TOWSON, Md. (WJZ)—A Baltimore County store manager pleads guilty to selling so-called synthetic marijuana from his Towson convenience store.
Derek Valcourt explains how state lawmakers are taking action.
Lawmakers are now taking synthetic marijuana so seriously that the House and Senate just voted unanimously to ban its sale in Maryland.
Commonly called “spice,” it’s sold in convenience stores with brand names like K-2, Sonic Zero and Scooby snacks.
Some packages even have Disney characters on them inside chemically altered plant leaves that when smoked simulate the effects of marijuana, but health officials warn this synthetic pot can be dangerous.
Its use has already led to thousands of hospital emergency room visits and has been blamed for several deaths, including 18-year-old David Rozga, who killed himself while high.
“It takes away your sense of reality and puts you in such a terrible place that you’ll do anything to get away from it,” said Michael Rozga, victim’s father.
When spice made a Towson University student sick last May, Baltimore County police investigated a supermarket on York Road and arrested store manager, 59-year-old Lyaktaly Jamal, for breaking a county law forbidding the sale of synthetic marijuana.
Jamal and his family no longer own the store on York Road.

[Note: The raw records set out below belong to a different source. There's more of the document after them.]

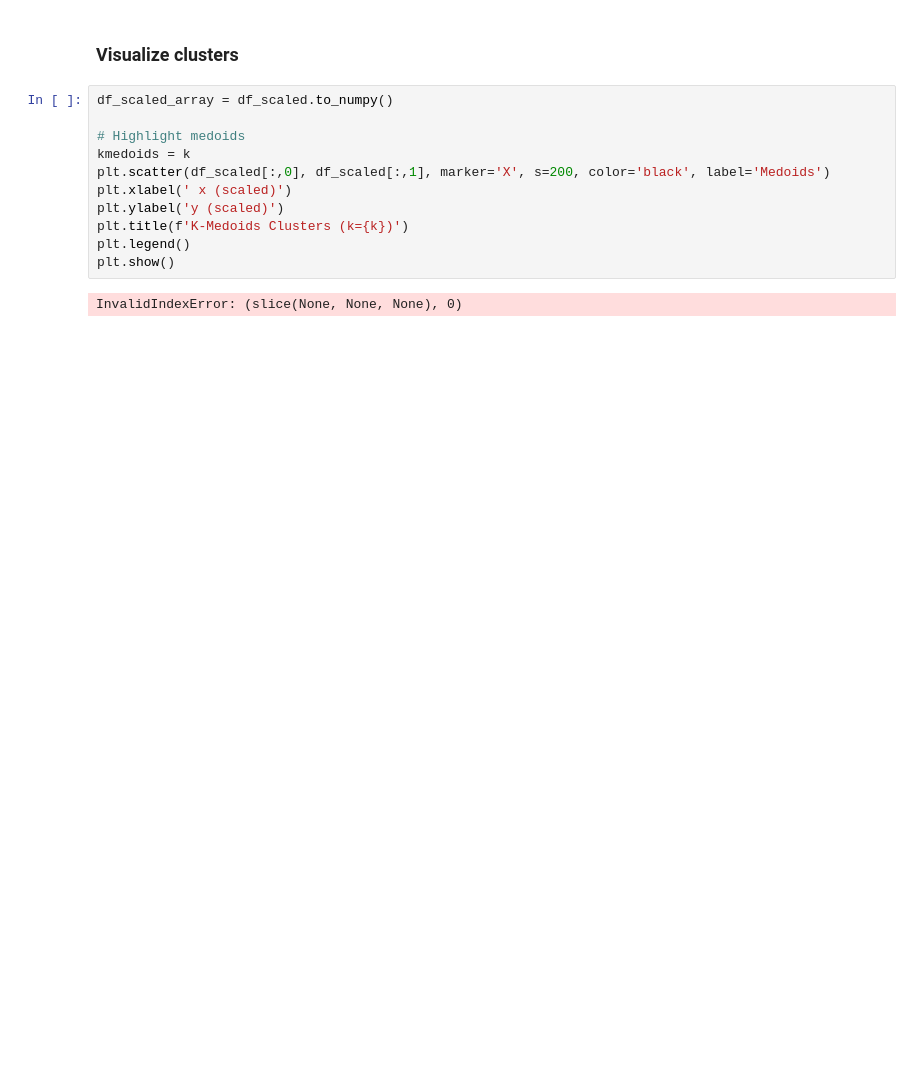
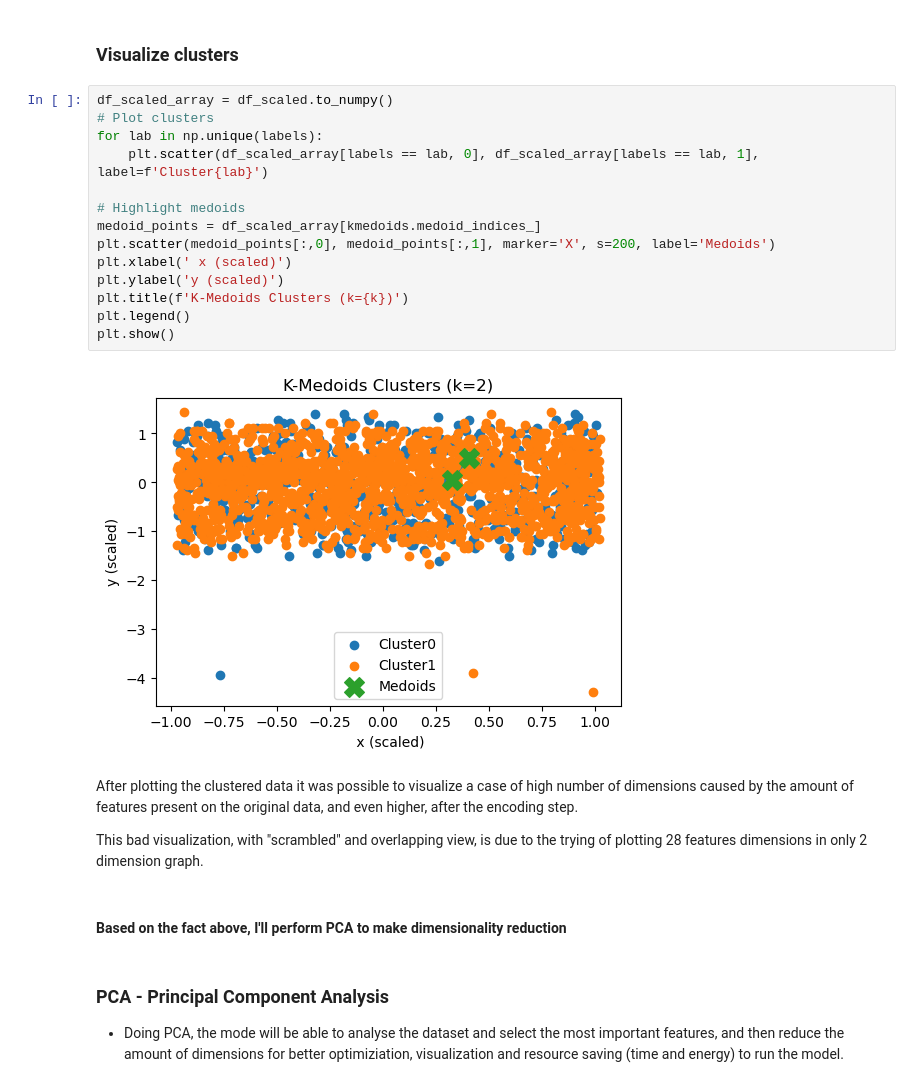
Before and after one commit to ALOBlack19/Marketing_Unsupervised_learning_Study, a Jupyter notebook: clustering_marketing_campaign_assignment.ipynb, the cells around one changed output. Saved outputs shown, nothing was run; the diff lists cells and outputs as text; blank space fills up the shorter version.

Commit message:
Fixing KMedoids plot and dimensional rearengenment

```diff
--- a/clustering_marketing_campaign_assignment.ipynb
+++ b/clustering_marketing_campaign_assignment.ipynb
@@ -429,14 +438,27 @@ Silhouette Score: 0.271
 ### Visualize clusters
 # %%
 df_scaled_array = df_scaled.to_numpy()
+# Plot clusters
+for lab in np.unique(labels):
+    plt.scatter(df_scaled_array[labels == lab, 0], df_scaled_array[labels == lab, 1], label=f'Cluster{lab}')
 
 # Highlight medoids
-kmedoids = k
-plt.scatter(df_scaled[:,0], df_scaled[:,1], marker='X', s=200, color='black', label='Medoids')
+medoid_points = df_scaled_array[kmedoids.medoid_indices_]
+plt.scatter(medoid_points[:,0], medoid_points[:,1], marker='X', s=200, label='Medoids')
 plt.xlabel(' x (scaled)')
 plt.ylabel('y (scaled)')
 plt.title(f'K-Medoids Clusters (k={k})')
 plt.legend()
 plt.show()
 # %% [output]
-InvalidIndexError: (slice(None, None, None), 0)
+[figure, added]
+# %% [markdown]
+After plotting the clustered data it was possible to visualize a case of high number of dimensions caused by the amount of features present on the original data, and even higher, after the encoding step.
+
+This bad visualization, with "scrambled" and overlapping view, is due to the trying of plotting 28 features dimensions in only 2 dimension graph.
+# %% [markdown]
+#### Based on the fact above, I'll perform PCA to make __dimensionality reduction__
+# %% [markdown]
+### __PCA - Principal Component Analysis__
+
+ - Doing PCA, the mode will be able to analyse the dataset and select the most important features, and then reduce the amount of dimensions for better optimiziation, visualization and resource saving (time and energy) to run the model.
```
Also changed, not shown: parts of 12 cells of this notebook.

It’s under new management, and the new owner says even though they don’t sell the synthetic drugs, they are still getting customers coming in and asking for it.

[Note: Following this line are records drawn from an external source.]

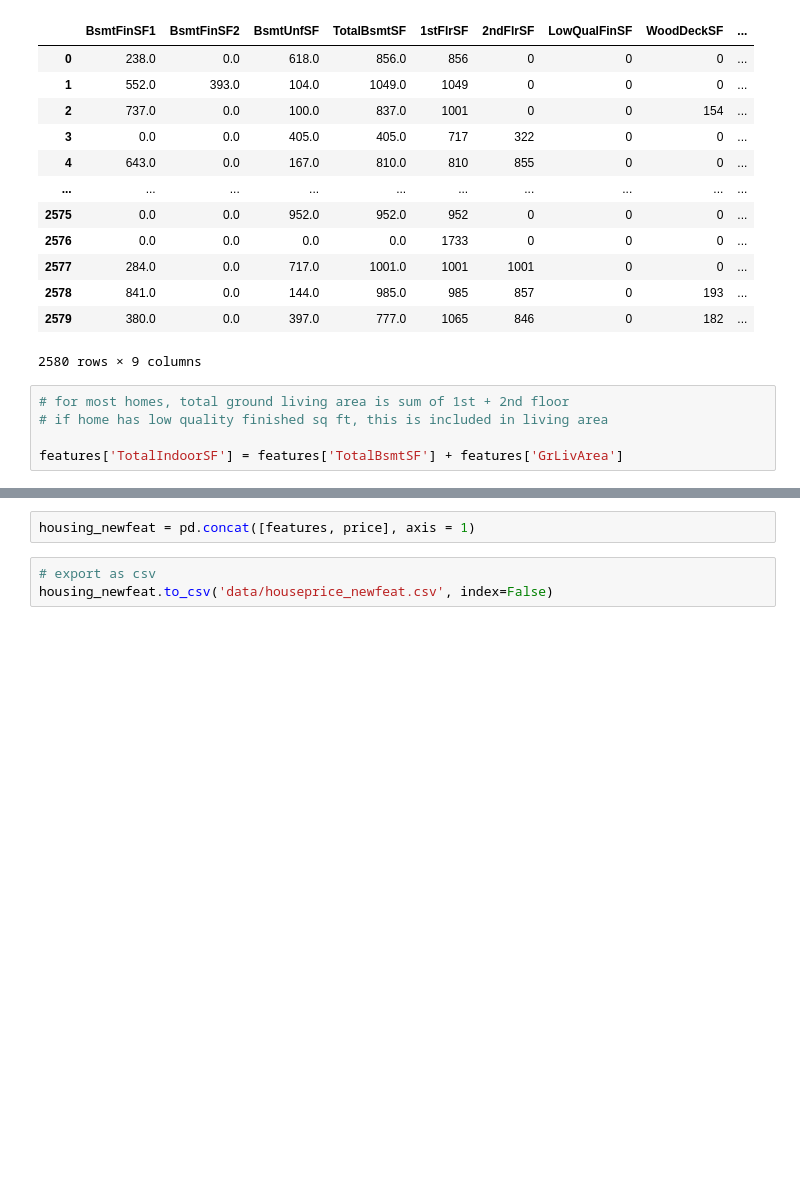
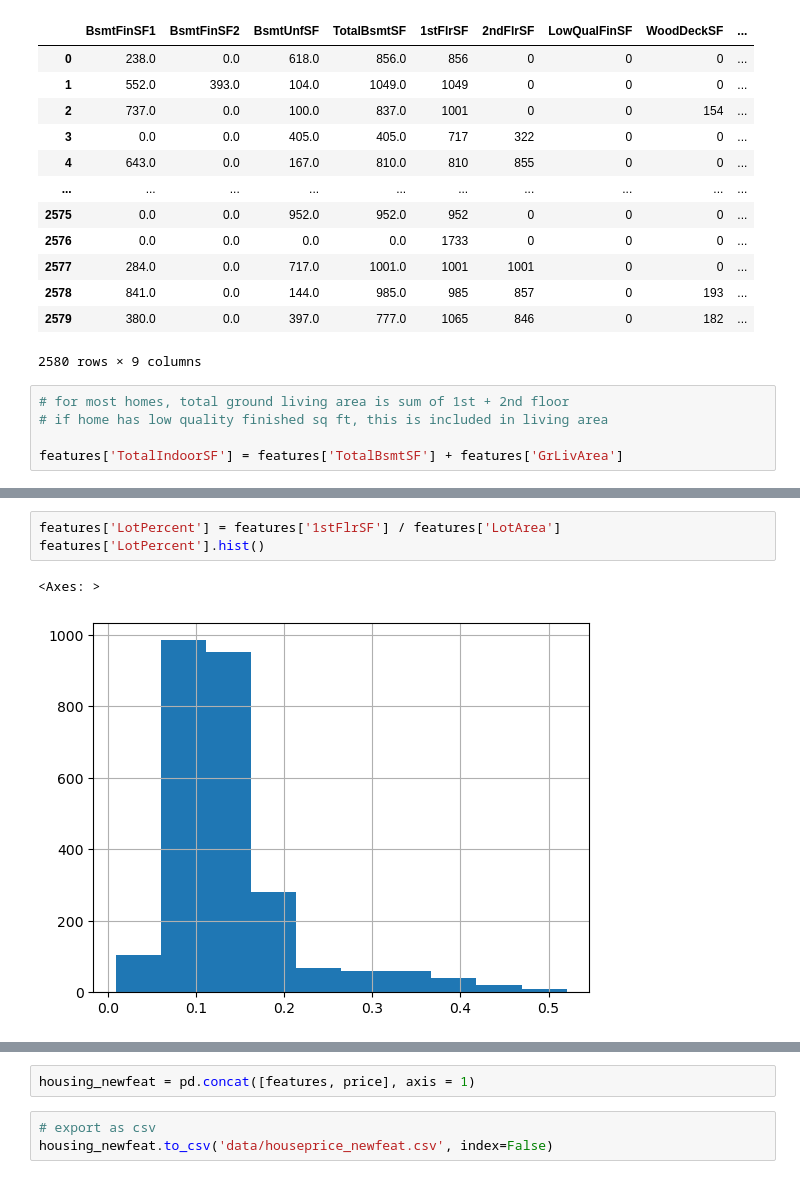
Before and after one commit to ersdanforth/ames_housing, a Jupyter notebook: feature_engineering.ipynb, the cells around one changed output, grey strips where cells are left out. Saved outputs shown, nothing was run; the diff lists cells and outputs as text; blank space fills up the shorter version.

```diff
--- a/feature_engineering.ipynb
+++ b/feature_engineering.ipynb
@@ -196,3 +229,9 @@ features['TotalIndoorSF'] = features['TotalBsmtSF'] + features['GrLivArea']
+# %%
+features['LotPercent'] = features['1stFlrSF'] / features['LotArea']
+features['LotPercent'].hist()
+# %% [output]
+<Axes: >
+[figure, added]
 # %%
 features.shape
 # %% [output]
```
Also changed, not shown: parts of 15 cells of this notebook, 6 other files.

“We’ve known this was a problem for a while,” said Scott Shellenberger, Baltimore County State’s Attorney.
Shellenberger is pleased to see state lawmakers are taking action and says Jamal’s arrest should serve as a warning.
The Towson store manager convicted of selling spice in Baltimore County will face two years of probation.